━━━ Data for the task

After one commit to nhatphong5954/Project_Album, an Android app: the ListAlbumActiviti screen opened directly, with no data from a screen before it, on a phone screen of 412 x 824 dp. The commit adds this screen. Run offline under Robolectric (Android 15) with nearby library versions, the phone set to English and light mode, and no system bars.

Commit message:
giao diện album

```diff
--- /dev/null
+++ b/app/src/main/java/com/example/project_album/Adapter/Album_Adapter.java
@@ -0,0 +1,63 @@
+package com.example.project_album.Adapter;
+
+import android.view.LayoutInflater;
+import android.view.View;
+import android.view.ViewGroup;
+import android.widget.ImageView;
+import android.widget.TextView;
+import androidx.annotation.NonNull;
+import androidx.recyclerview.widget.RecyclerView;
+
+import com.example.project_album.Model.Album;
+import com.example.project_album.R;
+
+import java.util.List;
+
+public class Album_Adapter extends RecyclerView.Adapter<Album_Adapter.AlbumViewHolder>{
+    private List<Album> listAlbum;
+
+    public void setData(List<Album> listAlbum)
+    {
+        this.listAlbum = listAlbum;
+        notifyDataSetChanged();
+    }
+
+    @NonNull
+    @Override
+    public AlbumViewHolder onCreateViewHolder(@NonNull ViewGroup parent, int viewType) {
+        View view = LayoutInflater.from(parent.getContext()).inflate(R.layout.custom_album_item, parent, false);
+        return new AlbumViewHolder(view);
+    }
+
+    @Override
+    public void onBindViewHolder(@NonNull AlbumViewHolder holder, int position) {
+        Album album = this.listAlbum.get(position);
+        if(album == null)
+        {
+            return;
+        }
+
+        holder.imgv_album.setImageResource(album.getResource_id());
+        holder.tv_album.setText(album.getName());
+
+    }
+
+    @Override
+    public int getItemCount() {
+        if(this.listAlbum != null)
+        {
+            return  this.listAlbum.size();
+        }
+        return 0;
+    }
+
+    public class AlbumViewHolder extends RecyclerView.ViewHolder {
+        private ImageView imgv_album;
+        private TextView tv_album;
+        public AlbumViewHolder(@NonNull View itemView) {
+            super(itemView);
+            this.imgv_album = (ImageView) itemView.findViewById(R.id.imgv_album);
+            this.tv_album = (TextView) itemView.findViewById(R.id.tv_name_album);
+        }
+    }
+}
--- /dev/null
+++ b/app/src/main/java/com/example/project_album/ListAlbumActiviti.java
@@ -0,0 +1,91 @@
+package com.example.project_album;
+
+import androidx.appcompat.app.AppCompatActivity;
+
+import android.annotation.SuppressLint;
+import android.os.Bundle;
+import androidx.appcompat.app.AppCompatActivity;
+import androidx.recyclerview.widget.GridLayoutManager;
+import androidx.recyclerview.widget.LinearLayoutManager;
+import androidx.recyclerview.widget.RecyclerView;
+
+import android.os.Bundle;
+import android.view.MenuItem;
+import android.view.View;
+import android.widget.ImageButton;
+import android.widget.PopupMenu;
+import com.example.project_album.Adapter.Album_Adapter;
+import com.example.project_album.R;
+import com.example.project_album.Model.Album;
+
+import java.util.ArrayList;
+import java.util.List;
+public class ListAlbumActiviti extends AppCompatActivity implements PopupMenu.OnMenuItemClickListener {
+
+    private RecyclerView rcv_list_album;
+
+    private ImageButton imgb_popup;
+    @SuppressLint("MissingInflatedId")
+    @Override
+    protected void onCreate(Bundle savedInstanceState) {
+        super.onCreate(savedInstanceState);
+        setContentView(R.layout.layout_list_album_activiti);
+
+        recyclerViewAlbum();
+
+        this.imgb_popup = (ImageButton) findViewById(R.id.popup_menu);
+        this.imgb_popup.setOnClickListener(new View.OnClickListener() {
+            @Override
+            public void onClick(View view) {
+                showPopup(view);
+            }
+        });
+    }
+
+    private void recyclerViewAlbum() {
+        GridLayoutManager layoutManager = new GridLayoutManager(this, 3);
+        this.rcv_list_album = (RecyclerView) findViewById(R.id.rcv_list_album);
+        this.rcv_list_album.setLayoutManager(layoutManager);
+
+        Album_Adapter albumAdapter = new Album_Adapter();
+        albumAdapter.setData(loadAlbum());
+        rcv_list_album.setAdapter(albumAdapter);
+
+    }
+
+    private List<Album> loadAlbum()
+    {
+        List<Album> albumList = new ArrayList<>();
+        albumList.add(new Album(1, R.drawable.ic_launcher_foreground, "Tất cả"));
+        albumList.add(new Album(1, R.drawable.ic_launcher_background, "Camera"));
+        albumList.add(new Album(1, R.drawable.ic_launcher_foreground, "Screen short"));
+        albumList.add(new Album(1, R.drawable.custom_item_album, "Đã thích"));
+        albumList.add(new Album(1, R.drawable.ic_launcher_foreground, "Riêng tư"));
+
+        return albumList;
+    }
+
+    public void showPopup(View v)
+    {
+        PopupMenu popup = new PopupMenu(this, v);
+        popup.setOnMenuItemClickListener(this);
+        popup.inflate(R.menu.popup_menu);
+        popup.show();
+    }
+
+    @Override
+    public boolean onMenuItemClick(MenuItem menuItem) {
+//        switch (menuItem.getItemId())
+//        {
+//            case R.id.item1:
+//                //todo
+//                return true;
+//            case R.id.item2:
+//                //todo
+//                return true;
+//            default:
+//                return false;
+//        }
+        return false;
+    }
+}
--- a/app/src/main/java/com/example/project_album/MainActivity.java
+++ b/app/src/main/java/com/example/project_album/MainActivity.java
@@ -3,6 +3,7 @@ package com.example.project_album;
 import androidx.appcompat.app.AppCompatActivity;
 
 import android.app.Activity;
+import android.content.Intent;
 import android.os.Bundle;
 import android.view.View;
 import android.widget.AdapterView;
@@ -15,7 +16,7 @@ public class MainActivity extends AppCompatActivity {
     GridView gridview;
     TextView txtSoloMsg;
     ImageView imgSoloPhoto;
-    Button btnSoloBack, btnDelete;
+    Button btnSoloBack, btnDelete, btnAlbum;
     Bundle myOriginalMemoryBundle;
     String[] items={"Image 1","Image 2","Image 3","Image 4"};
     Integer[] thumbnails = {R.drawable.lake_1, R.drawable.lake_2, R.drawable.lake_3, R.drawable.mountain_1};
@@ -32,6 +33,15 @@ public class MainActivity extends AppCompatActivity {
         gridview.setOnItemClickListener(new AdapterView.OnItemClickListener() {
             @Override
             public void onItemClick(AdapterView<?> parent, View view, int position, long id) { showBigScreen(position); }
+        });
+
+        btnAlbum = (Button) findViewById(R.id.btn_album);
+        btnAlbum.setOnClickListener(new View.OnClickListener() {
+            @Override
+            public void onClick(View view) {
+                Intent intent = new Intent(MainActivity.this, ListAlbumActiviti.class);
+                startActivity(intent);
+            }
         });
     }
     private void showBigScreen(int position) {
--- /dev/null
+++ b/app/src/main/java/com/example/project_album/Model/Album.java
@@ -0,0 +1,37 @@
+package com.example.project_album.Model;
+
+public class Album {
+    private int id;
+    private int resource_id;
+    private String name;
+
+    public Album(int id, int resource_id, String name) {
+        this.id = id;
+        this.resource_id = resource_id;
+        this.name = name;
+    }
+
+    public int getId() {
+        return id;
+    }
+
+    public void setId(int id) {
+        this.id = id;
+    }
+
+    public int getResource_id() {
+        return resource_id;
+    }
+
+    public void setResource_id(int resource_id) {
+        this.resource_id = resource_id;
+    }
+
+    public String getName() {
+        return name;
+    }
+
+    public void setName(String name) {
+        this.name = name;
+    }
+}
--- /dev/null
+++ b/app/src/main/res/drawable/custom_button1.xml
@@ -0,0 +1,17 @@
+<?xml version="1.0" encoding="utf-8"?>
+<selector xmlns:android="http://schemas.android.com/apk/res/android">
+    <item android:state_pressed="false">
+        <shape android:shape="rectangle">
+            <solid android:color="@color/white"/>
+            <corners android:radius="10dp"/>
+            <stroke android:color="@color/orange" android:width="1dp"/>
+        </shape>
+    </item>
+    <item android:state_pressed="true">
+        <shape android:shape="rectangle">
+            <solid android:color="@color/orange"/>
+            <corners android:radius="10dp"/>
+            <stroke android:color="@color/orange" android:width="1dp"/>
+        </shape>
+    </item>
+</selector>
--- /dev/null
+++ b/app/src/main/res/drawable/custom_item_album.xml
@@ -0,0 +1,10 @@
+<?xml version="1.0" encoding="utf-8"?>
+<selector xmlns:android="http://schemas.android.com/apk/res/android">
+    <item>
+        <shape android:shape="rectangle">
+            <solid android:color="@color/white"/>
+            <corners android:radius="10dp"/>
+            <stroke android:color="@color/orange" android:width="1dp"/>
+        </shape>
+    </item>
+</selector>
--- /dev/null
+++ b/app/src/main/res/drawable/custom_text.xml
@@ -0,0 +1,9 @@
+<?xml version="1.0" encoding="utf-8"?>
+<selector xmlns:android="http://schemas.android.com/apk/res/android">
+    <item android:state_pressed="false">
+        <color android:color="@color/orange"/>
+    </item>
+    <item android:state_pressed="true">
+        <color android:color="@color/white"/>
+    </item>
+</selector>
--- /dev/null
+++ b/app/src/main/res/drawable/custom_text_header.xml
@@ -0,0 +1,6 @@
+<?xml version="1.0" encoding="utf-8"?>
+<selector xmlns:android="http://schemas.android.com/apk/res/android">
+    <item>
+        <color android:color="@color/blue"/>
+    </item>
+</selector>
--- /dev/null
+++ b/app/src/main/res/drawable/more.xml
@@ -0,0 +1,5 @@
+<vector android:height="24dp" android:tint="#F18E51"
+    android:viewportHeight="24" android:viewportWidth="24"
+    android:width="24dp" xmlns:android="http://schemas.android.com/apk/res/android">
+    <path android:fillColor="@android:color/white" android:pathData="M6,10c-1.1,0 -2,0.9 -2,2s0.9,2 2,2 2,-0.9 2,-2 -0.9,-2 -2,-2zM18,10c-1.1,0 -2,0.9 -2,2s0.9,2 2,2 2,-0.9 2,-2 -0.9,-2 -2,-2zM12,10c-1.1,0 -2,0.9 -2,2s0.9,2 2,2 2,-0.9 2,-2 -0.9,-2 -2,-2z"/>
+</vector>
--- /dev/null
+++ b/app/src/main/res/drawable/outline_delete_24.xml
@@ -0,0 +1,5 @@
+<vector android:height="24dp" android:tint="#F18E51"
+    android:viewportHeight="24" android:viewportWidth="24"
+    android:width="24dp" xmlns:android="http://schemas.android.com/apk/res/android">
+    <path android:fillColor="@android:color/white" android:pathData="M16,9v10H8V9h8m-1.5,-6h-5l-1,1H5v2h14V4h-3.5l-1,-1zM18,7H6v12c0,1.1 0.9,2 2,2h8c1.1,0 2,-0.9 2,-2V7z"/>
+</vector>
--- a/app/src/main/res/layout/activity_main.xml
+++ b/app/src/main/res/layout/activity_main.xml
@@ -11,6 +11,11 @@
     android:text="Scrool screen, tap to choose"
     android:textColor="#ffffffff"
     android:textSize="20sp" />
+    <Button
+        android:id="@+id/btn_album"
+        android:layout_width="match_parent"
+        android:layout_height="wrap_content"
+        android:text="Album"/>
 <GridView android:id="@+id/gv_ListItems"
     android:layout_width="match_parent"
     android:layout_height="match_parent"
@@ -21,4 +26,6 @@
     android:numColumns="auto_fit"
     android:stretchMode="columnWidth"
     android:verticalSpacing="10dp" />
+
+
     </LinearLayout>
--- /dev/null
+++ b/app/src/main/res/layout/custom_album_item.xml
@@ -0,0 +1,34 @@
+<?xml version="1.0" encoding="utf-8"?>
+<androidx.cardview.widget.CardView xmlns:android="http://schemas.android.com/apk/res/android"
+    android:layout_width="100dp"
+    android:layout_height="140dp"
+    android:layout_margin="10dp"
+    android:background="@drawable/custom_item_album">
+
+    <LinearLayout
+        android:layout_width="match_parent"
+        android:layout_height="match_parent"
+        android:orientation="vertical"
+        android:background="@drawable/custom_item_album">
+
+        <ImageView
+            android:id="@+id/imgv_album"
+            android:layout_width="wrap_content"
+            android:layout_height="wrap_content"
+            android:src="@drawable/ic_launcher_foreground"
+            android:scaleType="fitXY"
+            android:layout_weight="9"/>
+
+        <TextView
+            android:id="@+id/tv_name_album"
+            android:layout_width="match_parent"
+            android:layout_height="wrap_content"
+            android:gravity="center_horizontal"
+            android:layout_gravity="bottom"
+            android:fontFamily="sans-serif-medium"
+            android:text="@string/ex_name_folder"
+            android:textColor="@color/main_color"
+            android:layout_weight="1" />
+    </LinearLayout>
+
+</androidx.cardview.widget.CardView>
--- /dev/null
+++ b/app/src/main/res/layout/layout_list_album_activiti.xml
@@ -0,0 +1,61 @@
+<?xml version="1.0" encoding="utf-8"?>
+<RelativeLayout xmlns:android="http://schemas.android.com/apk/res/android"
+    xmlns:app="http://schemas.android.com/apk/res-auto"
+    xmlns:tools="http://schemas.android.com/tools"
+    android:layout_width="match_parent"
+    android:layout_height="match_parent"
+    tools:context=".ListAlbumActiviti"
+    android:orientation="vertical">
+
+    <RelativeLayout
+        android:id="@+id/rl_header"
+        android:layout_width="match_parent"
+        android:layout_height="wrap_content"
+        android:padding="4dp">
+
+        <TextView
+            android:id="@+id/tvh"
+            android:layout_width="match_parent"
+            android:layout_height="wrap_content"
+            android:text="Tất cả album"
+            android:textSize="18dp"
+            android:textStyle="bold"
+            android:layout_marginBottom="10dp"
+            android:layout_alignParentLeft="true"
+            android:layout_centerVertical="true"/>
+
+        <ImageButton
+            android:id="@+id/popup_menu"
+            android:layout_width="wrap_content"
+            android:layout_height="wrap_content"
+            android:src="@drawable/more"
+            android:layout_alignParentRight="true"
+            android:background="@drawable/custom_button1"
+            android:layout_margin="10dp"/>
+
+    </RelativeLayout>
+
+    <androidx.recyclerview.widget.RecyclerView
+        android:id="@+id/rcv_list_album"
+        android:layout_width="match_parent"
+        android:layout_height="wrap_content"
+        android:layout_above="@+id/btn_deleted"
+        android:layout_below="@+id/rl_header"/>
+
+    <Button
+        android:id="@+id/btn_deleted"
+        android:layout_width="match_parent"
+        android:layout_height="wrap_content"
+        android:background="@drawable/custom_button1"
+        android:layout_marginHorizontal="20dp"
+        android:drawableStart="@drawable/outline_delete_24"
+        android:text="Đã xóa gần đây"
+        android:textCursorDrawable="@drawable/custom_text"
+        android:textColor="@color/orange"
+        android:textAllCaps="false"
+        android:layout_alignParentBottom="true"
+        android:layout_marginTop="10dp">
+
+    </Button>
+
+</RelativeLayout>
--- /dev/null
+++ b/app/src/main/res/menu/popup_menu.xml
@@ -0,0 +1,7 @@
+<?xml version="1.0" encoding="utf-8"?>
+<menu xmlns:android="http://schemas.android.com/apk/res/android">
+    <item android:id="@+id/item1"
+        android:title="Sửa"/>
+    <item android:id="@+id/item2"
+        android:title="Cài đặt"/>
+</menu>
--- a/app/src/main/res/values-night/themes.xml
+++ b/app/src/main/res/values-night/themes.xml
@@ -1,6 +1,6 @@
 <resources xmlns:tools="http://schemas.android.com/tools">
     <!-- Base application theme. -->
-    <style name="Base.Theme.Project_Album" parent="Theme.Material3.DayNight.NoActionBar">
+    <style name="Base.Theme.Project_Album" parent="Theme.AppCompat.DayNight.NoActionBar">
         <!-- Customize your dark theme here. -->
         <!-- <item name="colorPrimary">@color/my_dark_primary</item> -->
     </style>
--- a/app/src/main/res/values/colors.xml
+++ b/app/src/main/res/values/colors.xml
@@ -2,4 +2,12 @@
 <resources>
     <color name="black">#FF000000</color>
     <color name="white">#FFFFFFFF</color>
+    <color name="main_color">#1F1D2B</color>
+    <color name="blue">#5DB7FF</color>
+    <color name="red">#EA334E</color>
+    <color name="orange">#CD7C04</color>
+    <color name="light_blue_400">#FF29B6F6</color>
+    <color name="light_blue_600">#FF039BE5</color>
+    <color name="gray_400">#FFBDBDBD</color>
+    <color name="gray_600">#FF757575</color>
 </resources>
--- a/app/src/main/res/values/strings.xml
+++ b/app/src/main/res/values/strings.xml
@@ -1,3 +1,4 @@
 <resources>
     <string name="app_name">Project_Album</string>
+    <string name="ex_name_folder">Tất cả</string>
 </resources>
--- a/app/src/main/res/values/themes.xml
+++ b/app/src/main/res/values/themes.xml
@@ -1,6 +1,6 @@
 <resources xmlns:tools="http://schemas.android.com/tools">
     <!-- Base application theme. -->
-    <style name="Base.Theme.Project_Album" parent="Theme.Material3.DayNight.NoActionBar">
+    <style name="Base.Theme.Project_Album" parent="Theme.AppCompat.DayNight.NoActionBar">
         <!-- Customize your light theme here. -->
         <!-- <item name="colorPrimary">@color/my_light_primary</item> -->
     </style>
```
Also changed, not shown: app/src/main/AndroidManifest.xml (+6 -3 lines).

━━━━━━

## [Task to carry out]
List the lines of the material in which the word "private" occurs.

## [Answer section]
+    private List<Album> listAlbum;
+        private ImageView imgv_album;
+        private TextView tv_album;
+    private RecyclerView rcv_list_album;
+    private ImageButton imgb_popup;
+    private void recyclerViewAlbum() {
+    private List<Album> loadAlbum()
     private void showBigScreen(int position) {
+    private int id;
+    private int resource_id;
+    private String name;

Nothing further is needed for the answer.